Can you tell us about the fabrics you use in Fredric’s pieces and what you love about them?
Fredric is currently using organic cotton, and recycled nylon and viscose yarns.
We are looking into viscose hybrid options (orange pulp yarn, rose petal yarn etc..) but there is a lot of greenwashing in new "sustainable" fibres so we are always researching and asking for accreditations and any certificates which accompany the fibres.
What does a typical day in the life look like for you?
I would love to say waking up, meditating, and setting intentions for the day (that’s what I aspire to do).
What I actually do is wake-up, pick-up my phone, respond to any instagram messages, make and drain a family size French press coffee, and start to reply to all of my emails.

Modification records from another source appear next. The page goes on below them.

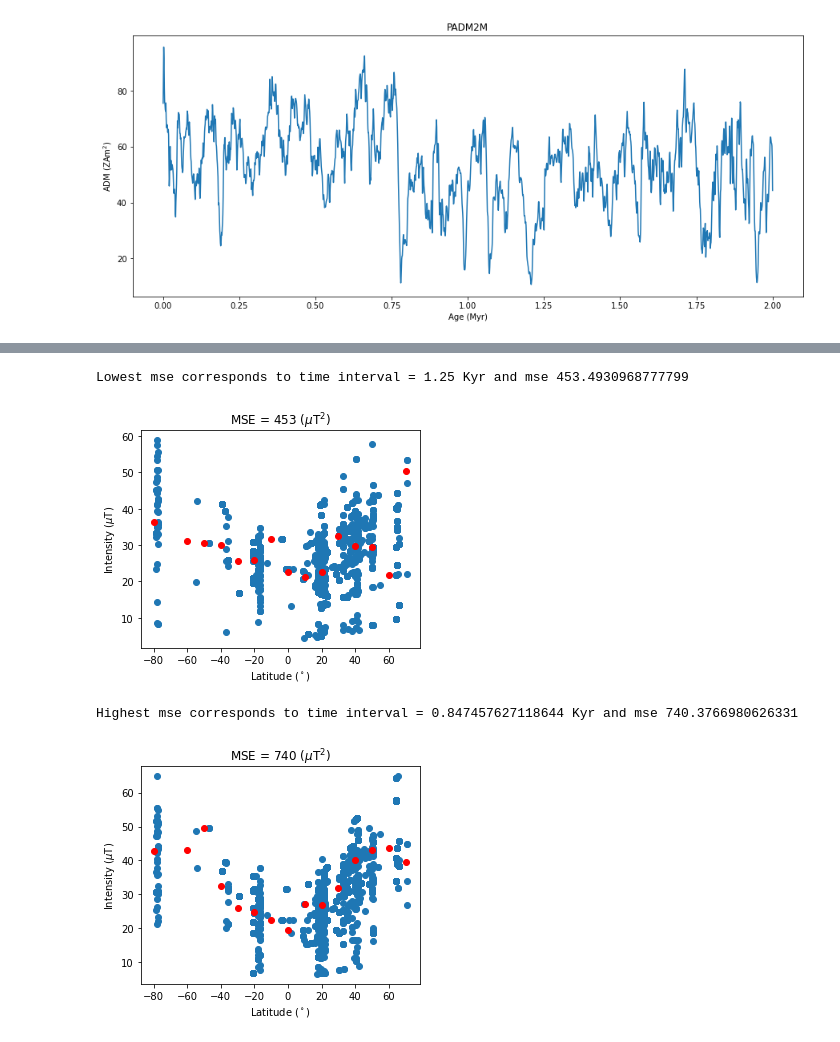
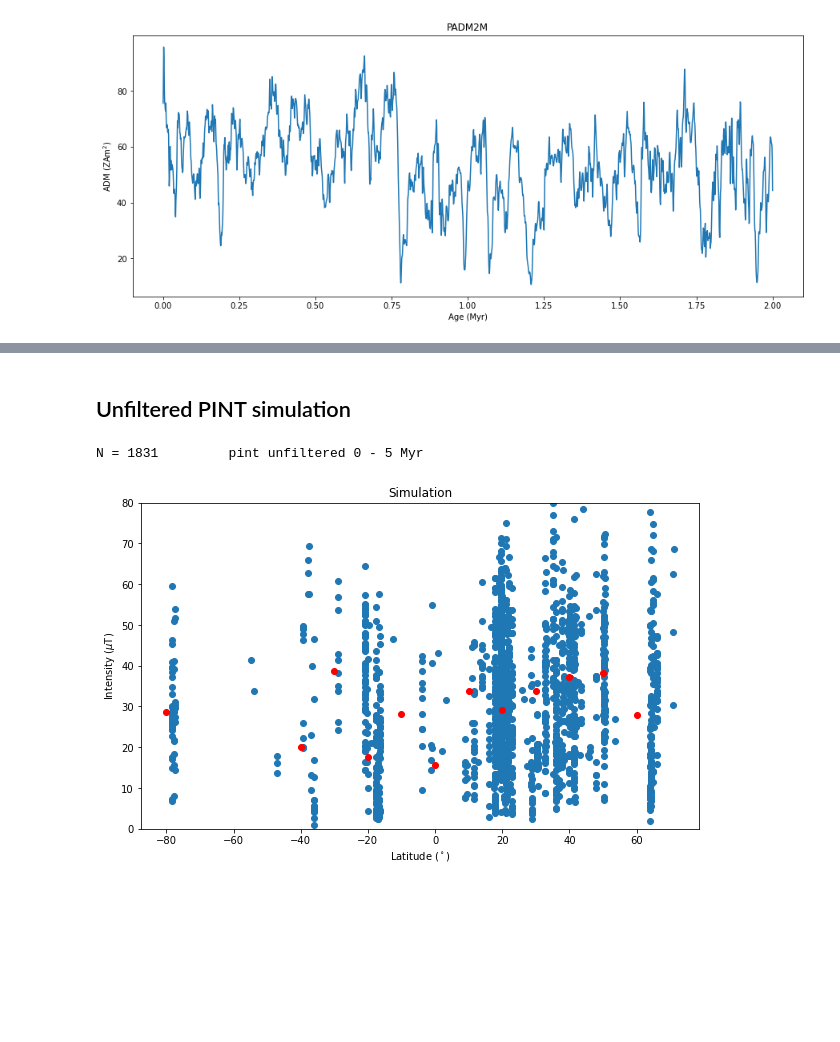
Before and after one commit to hfa2105/Golan_Heights_Analysis, a Jupyter notebook: Asefaw_GH_Analysis.ipynb, the cells around one changed output, grey strips where cells are left out. Saved outputs shown, nothing was run; the diff lists cells and outputs as text; code cells hidden in the pictures; blank space fills up the shorter version.

Commit message:
simulation added

```diff
--- a/Asefaw_GH_Analysis.ipynb
+++ b/Asefaw_GH_Analysis.ipynb
@@ -398,7 +421,8 @@ plt.title("PADM2M");
 # %% [output]
 [figure]
 # %%
-def simulation(data, n):
+def simulation(data):
+    n = padm2m['ADM'].size
     sim_lat, sim_intensity= [], []
 
     # 1. sample n vadms
@@ -422,22 +446,32 @@ def simulation(data, n):
 def plot_simulation(sim_lat, sim_intensity, title = "Simulation"):
     sim = pd.DataFrame(columns = ['lat', 'int'], data = np.array([sim_lat, sim_intensity]).transpose())
     lat_range = np.arange(-90, 90, 10)
-    median_int = sim.groupby(pd.cut(sim['lat'], lat_range)).median()['int']
+
+
+    # calculate median intensity of each 10 degree latitude bin if n>=10
+    median_int, latitudes = [], []
+    for lat in lat_range:
+        lat_interval_data = sim[(sim['lat']>=lat) & (sim['lat']< lat+10)]
+
+        if lat_interval_data['lat'].size >=10:
+            median_int.append(lat_interval_data['int'].median())
+            latitudes.append(lat)
+
 
     plt.figure(0, (5, 4))
 
     #plt.subplot(121)
     plt.plot(sim['lat'], sim['int'], "o")
-    plt.plot(lat_range[:-1], median_int, "ro")
+    plt.plot(latitudes, median_int, "ro")
     plt.title(title)
     plt.xlabel("Latitude ($^\circ$)")
     plt.ylabel("Intensity ($\mu$T)")
 
 
-    vs = []
-    for b, la in zip(median_int, lat_range[:-1]):
-        if b != np.nan:
-            vs.append(pmag.b_vdm(b*1e-6, la)*1e-21)
+    #vs = []
+    #for b, la in zip(median_int, lat_range[:-1]):
+     #   if b != np.nan:
+      #      vs.append(pmag.b_vdm(b*1e-6, la)*1e-21)
 
     #plt.subplot(122)
     #plt.plot(lat_range[:-1],vs,"o", color="orange")
@@ -530,14 +499,2 @@ plt.plot(time_intervals, mses, 'o')
-# %%
-# view the mse with the lowest value
-print("Lowest mse corresponds to time interval = {} Kyr and mse {}".format(5/best_sim[2]*100, m_min))
-plot_simulation(best_sim[0], best_sim[1], "MSE = {} ($\mu$T$^2)$".format(int(m_min)))
-# %% [output]
-Lowest mse corresponds to time interval = 1.25 Kyr and mse 453.4930968777799
-[figure, removed]
-# %%
-# view the mse with the highest value
-print("Highest mse corresponds to time interval = {} Kyr and mse {}".format(5/worst_sim[2]*100, m_max))
-plot_simulation(worst_sim[0], worst_sim[1] ,"MSE = {} ($\mu$T$^2)$".format(int(m_max)))
-# %% [output]
-Highest mse corresponds to time interval = 0.847457627118644 Kyr and mse 740.3766980626331
-[figure, removed]
+# %% [markdown]
+## Unfiltered PINT simulation
@@ -543,0 +578,23 @@ Highest mse corresponds to time interval = 0.847457627118644 Kyr and mse 740.376
+# %%
+# UNFILTERED dataset0 - 5 Myr
+pint5 = pd.read_csv("../Data/PINT15.csv")
+ageFilter = 5
+pint5 = pint5[(pint5['AGE']<ageFilter)]
+pint5= pint5[['SLAT', "SLONG", "AGE", 'IntM', "Ndir", "INC", "DEC", "k", 'a95',"Nint", "F", "VDM/VADM", "DF", "DF%" ]]
+pint5['VDM/VADM']*=10
+
+
+print("N = {}\t pint unfiltered 0 - 5 Myr ".format(pint5['AGE'].size))
+# %% [output]
+N = 1831         pint unfiltered 0 - 5 Myr
+# %%
+# view the unfiltered dataset
+plot_simulation(pint5['SLAT'], pint5['F'])
+
+fig = plt.gcf()
+fig.set_size_inches(10,6)
+
+ax = plt.gca()
+ax.set_ylim(0,80);
+# %% [output]
+[figure, added]
```
Also changed, not shown: parts of 29 cells of this notebook.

I will usually pack orders in the morning, drop them off at the post office and then take my dog Lola for a big play.
Afternoons are filled with any design and technical work, and always more emails.
Once you work in the industry you quickly learn that it isn’t always glamorous lunches, meetings, catwalks, and photoshoots. Like anything there is a lot of slog that goes on behind the scenes.
How do you inform yourself throughout the day? What are you watching, reading or listening to?
I am a rabid listener of podcasts, the news, anything I can put on in the background whilst I am working away. Podcasts I listen to include Wardrobe crisis, The Cutting Room Floor, Fashion Revolution, BOF, and NPR’s How I built this
What are some of the barriers you’ve encountered while running a socially-conscious small business?
Minimums, especially when working with either fabric or garment manufacturing businesses. When you communicate in a cold email that you want to produce small units and even smaller collections, businesses usually want nothing to do with you.
In their mind you are a waste of time. Of course there are amazing producers who share the slow fashion and sustainably minded ethos, but they are rare and are hard to get your foot in the door with.
As a designer in a world dominated by fast fashion there’s a sense that you need to be in a constant state of production. How do you keep yourself grounded amidst all this and prevent yourself from burning out?
I try to avoid the design mindset of thinking ‘what would sell’.
I have been in the industry for over 12 years, and the most “successful“ design is usually the most commercial.
With fredric I indulge my absolute desire to design and create what I am obsessed with and what I like. At the end of the day if I am producing a small amount of units and styles, I want them to be killer and stunning.
Something that recently challenged you?
An SEO task related to my website. Wearing all of the hats when you run your own business means I am challenging myself often!
In the near future, what are you looking forward to most?
Potential international travel. It has been difficult to travel outside of Australia for the last two years, so I cannot wait to be trapped in an airline seat for a minimum of 12 hours going anywhere else but home.
What is the legacy you hope to leave on this world? What are you out to accomplish?
To pave the way for other fashion brands and designers in sustainably minded design and slow fashion.
The fashion industry can be incredibly isolating and non-inclusive, and I hope that fredric’s journey makes it easier for the next designer to create, and produce in the sustainably minded, and slow fashion space.